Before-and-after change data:

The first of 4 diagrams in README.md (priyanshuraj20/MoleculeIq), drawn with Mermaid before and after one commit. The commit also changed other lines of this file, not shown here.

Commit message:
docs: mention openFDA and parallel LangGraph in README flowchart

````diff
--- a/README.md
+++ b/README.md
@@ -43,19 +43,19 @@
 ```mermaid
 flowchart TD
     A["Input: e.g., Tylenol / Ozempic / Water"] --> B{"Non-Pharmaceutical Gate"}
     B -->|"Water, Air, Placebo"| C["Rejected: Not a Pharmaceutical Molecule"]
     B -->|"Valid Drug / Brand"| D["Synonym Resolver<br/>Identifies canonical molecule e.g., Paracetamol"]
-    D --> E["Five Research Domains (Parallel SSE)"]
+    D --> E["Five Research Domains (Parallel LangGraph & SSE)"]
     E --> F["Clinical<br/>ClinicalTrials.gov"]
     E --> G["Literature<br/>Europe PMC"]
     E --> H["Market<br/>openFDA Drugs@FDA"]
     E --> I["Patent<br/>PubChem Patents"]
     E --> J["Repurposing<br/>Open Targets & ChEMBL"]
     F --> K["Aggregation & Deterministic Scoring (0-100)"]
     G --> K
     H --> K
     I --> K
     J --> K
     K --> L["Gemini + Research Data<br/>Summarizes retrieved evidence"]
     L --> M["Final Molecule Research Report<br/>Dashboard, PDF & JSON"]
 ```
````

§ INSTRUCTIONS TO FOLLOW:
Give the data again in full, keeping every line as it was.

§ ANSWER SECTION:
The first of 4 diagrams in README.md (priyanshuraj20/MoleculeIq), drawn with Mermaid before and after one commit. The commit also changed other lines of this file, not shown here.

Commit message:
docs: mention openFDA and parallel LangGraph in README flowchart

````diff
--- a/README.md
+++ b/README.md
@@ -43,19 +43,19 @@
 ```mermaid
 flowchart TD
     A["Input: e.g., Tylenol / Ozempic / Water"] --> B{"Non-Pharmaceutical Gate"}
     B -->|"Water, Air, Placebo"| C["Rejected: Not a Pharmaceutical Molecule"]
     B -->|"Valid Drug / Brand"| D["Synonym Resolver<br/>Identifies canonical molecule e.g., Paracetamol"]
-    D --> E["Five Research Domains (Parallel SSE)"]
+    D --> E["Five Research Domains (Parallel LangGraph & SSE)"]
     E --> F["Clinical<br/>ClinicalTrials.gov"]
     E --> G["Literature<br/>Europe PMC"]
     E --> H["Market<br/>openFDA Drugs@FDA"]
     E --> I["Patent<br/>PubChem Patents"]
     E --> J["Repurposing<br/>Open Targets & ChEMBL"]
     F --> K["Aggregation & Deterministic Scoring (0-100)"]
     G --> K
     H --> K
     I --> K
     J --> K
     K --> L["Gemini + Research Data<br/>Summarizes retrieved evidence"]
     L --> M["Final Molecule Research Report<br/>Dashboard, PDF & JSON"]
 ```
````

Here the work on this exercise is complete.